Perhaps this paragraph isn’t needed, because people already know about this, but I thought it would be good to add anyways. I think the feeling of uncertainty is a feeling that never leaves artists. Being in my last year of college, the future and how I’m going to swim with the sharks is a thought that crosses my mind quite often. Am I uncertain that I want to follow through with art as a career? Heck no. Am I uncertain about how I will manage to support myself as a professional artist in a society that highly values corporate employment? Yes. Absolutely. What’s more, it’s hard landing on the specific type of artistic career you’d like to stick to. No, you’re not forced to stick to one path, but it would probably make the whole “supporting yourself” thing much easier, fresh out of college. I’m shooting for the concept artist job title at the moment, but the thought of having my own original work displayed in museums and galleries is so exciting. And while I know independent, professional practicing artists DO in fact exist, the thought of being one right out of college is terrifying. It’s like trying to think of nothing. My brain just cannot connect the dots, and as a person who is tied to routine and security, it can be a bit worrisome. I don’t plan on giving up on the arts, and I’ll continue to flail around in the water for as long as I need to, but I’m also not afraid to admit how scary it can be when planning for a future in the arts. Sometimes I wish I would’ve been more into biology or psychology, or something, because it might’ve been an easier route to my career. But, 4 year old me was set on becoming an artist, so we will carry on for her, even if the road is scary.

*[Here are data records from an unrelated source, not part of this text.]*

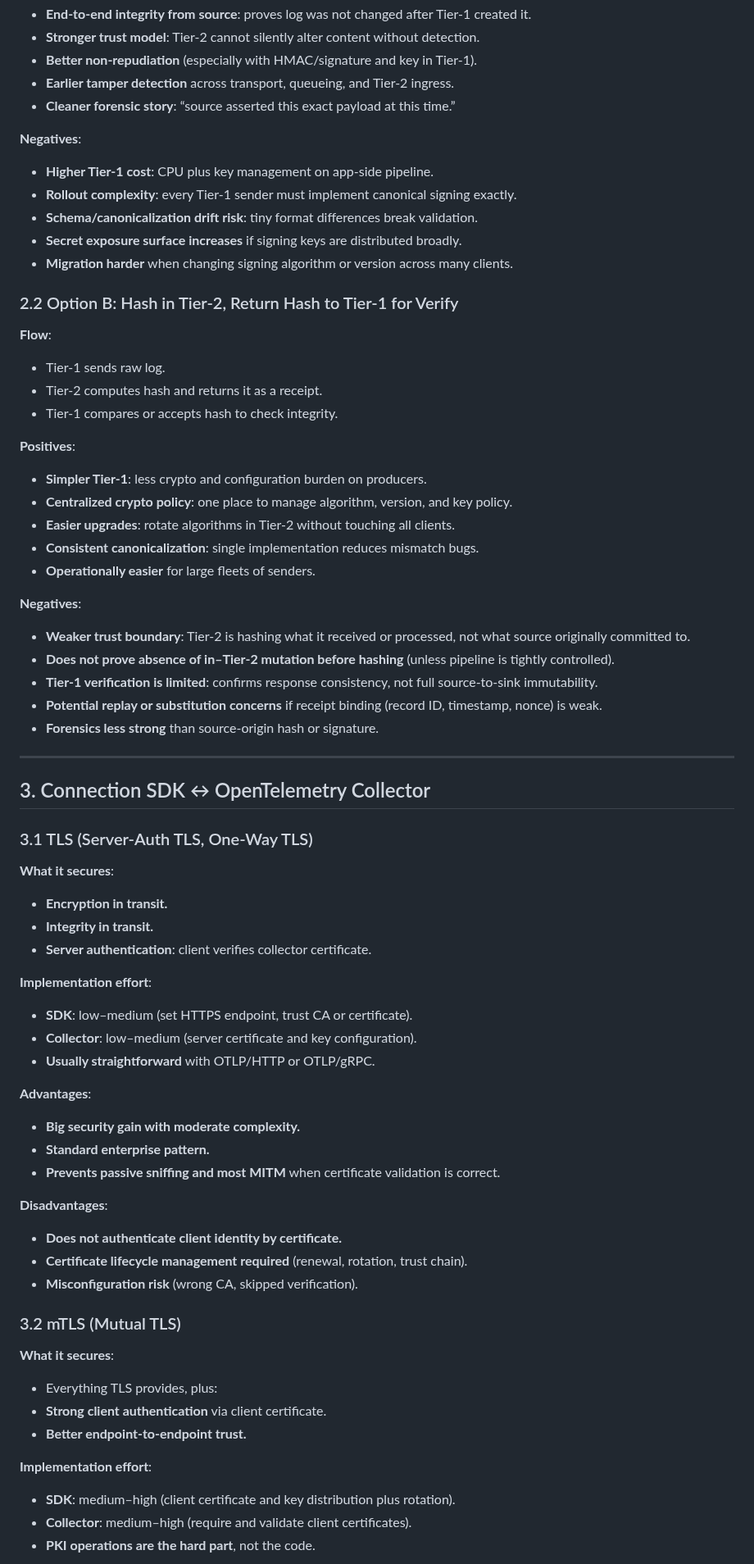
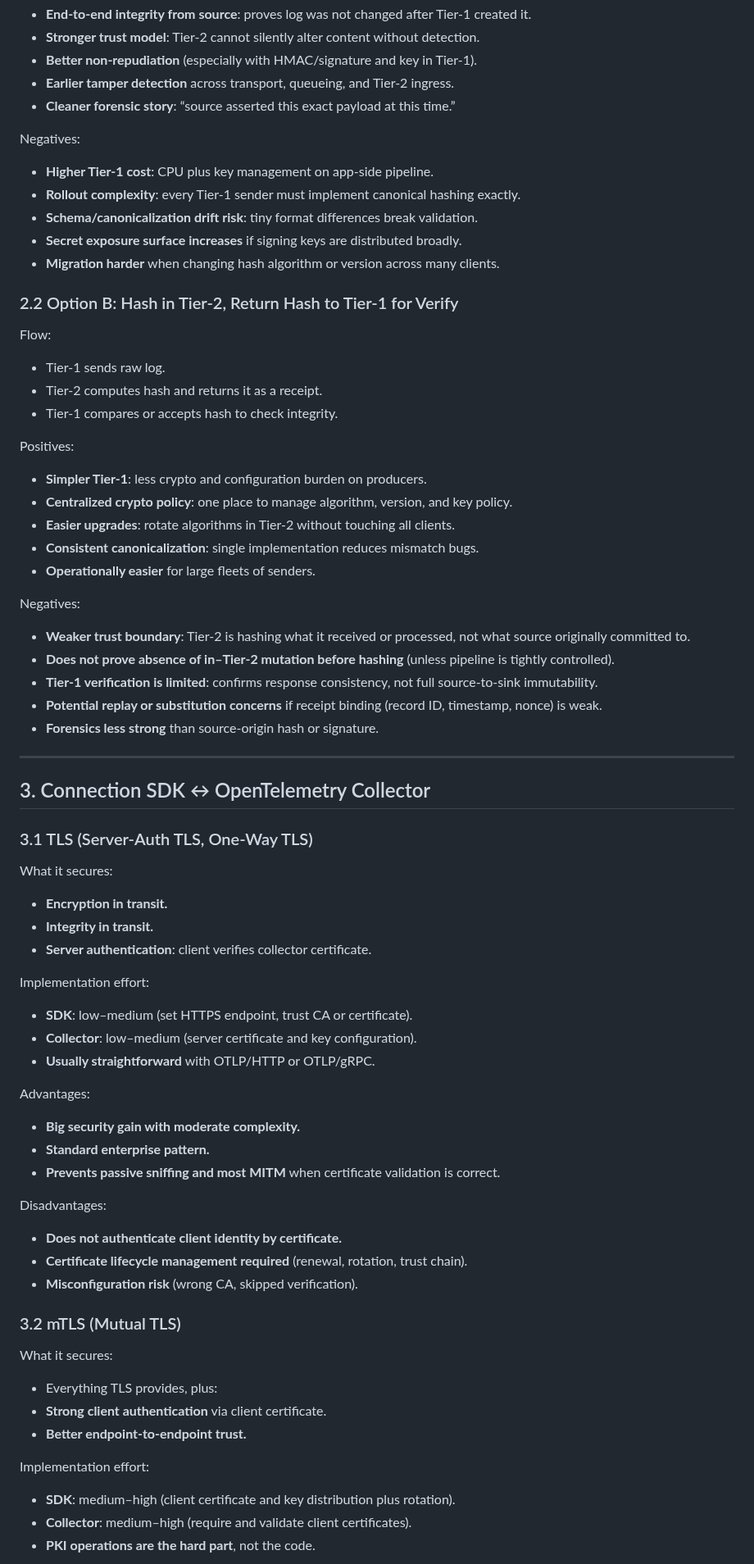
Before and after one commit to apeirora/audit-log-poc-for-otel, a Markdown page: docs/tier1-log-processing-proposals.md, the part around one of its changes. Shown at 82% size. Rendered like a GitHub page.

```diff
--- a/docs/tier1-log-processing-proposals.md
+++ b/docs/tier1-log-processing-proposals.md
@@ -79,23 +79,23 @@ Collector, and hash-chain usage, along with expected return codes and required f
 - **Earlier tamper detection** across transport, queueing, and Tier-2 ingress.
 - **Cleaner forensic story**: “source asserted this exact payload at this time.”
 
-**Negatives**:
+Negatives:
 
 - **Higher Tier-1 cost**: CPU plus key management on app-side pipeline.
-- **Rollout complexity**: every Tier-1 sender must implement canonical signing exactly.
+- **Rollout complexity**: every Tier-1 sender must implement canonical hashing exactly.
 - **Schema/canonicalization drift risk**: tiny format differences break validation.
 - **Secret exposure surface increases** if signing keys are distributed broadly.
-- **Migration harder** when changing signing algorithm or version across many clients.
+- **Migration harder** when changing hash algorithm or version across many clients.
 
 ### 2.2 Option B: Hash in Tier-2, Return Hash to Tier-1 for Verify
 
-**Flow**:
+Flow:
 
 - Tier-1 sends raw log.
 - Tier-2 computes hash and returns it as a receipt.
 - Tier-1 compares or accepts hash to check integrity.
 
-**Positives**:
+Positives:
 
 - **Simpler Tier-1**: less crypto and configuration burden on producers.
 - **Centralized crypto policy**: one place to manage algorithm, version, and key policy.
@@ -103,7 +103,7 @@ Collector, and hash-chain usage, along with expected return codes and required f
 - **Consistent canonicalization**: single implementation reduces mismatch bugs.
 - **Operationally easier** for large fleets of senders.
 
-**Negatives**:
+Negatives:
 
 - **Weaker trust boundary**: Tier-2 is hashing what it received or processed, not what source originally committed to.
 - **Does not prove absence of in–Tier-2 mutation before hashing** (unless pipeline is tightly controlled).
@@ -117,25 +117,25 @@ Collector, and hash-chain usage, along with expected return codes and required f
 
 ### 3.1 TLS (Server-Auth TLS, One-Way TLS)
 
-**What it secures**:
+What it secures:
 
 - **Encryption in transit.**
 - **Integrity in transit.**
 - **Server authentication**: client verifies collector certificate.
 
-**Implementation effort**:
+Implementation effort:
 
 - **SDK**: low–medium (set HTTPS endpoint, trust CA or certificate).
 - **Collector**: low–medium (server certificate and key configuration).
 - **Usually straightforward** with OTLP/HTTP or OTLP/gRPC.
 
-**Advantages**:
+Advantages:
 
 - **Big security gain with moderate complexity.**
 - **Standard enterprise pattern.**
 - **Prevents passive sniffing and most MITM** when certificate validation is correct.
 
-**Disadvantages**:
+Disadvantages:
 
 - **Does not authenticate client identity by certificate.**
 - **Certificate lifecycle management required** (renewal, rotation, trust chain).
@@ -143,13 +143,13 @@ Collector, and hash-chain usage, along with expected return codes and required f
 
 ### 3.2 mTLS (Mutual TLS)
 
-**What it secures**:
+What it secures:
 
 - Everything TLS provides, plus:
 - **Strong client authentication** via client certificate.
 - **Better endpoint-to-endpoint trust.**
 
-**Implementation effort**:
+Implementation effort:
 
 - **SDK**: medium–high (client certificate and key distribution plus rotation).
 - **Collector**: medium–high (require and validate client certificates).
```
Also changed, not shown: other parts of docs/tier1-log-processing-proposals.md (+36 -38 lines), docs/tier2-log-processing-proposals.md (added, +259 -0 lines), docs/assets/tier-1.jpg, docs/assets/tier-2.jpg (added).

November 5, 2020


Over the past month, I have been focused on Inktober. It is now November, and the art challenge has been completed! This means I can begin working on my next project. First, I want to focus on my goals for the feel of the artwork. Yes, I have specific reasons for pursuing my next project and specific themes I want to explore, but I think there is value in focusing on the emotion the paintings will give off. Explaining these emotions is not an easy thing, which is why I am turning to art to express them. Since this is my creative process journal, I’ll simply begin with word vomit, because why not. Some of the words that resemble the emotions and feelings I want to capture include: chaos, suffocation, constraint, vulnerable, nonsensical, unhinged, hopeless, dread, abandonment, and trauma. Before I reveal the specifics of the project, I want those feelings and emotions to simmer with the reader. All very human things to feel, but everyone has most likely felt each in a different way. I think emotions are very interesting things, especially as an individual who feels very connected to them. The way our physical body reacts to the synapses that are going off inside our head, regardless of if we’re aware of said synapses and their reasons, is so bizarre. I’ve always loved philosophy and psychology, so this next project might mark the beginnings of me bringing those subjects into my artwork. Overall, I want this next project to be very introspective, and I want the project to make my audience think. Not just think about the process of the project, and what I was thinking, but to also look within themselves and take a moment to reflect, as well.

November 12, 2020


When I think about what has influenced me and my artistic journey, my mind tends to turn up blank a lot. Yes, there have been people in my life who support me and my decision to pursue the arts as a profession, but I’d be more inclined to proclaim myself as my own giant. I’ve never had role model artists in my life, and I correct people when they call me talented. I didn’t get to where I am with luck, I practiced constantly and refined my skill to get here. My mother used to be a very skilled artist before I was born, but I have never seen any of her works, and she no longer makes art. My father believes I should do what I love, and he is a huge reason for why I’m getting my degree in fine arts in the first place. But, it was me who would spend hours drawing in between math and english homework. It was me, who looked up tutorials and videos online about how to draw. It was me, who made the decision not to abandon my passion for making art. My influences came from the media I consumed. Anime, tv shows, movies, video games, music, and the internet in general, are where I’ve always gotten the most inspiration from. Now that I’m older, I find inspiration within myself and my life experiences as well. It’s always been quite awkward, often being the only artist in the room who doesn’t have designated artists as role models or inspiration. However, I think of it as me carving out my own path in the hard ground with determination, and I hope its a trait I can keep forever.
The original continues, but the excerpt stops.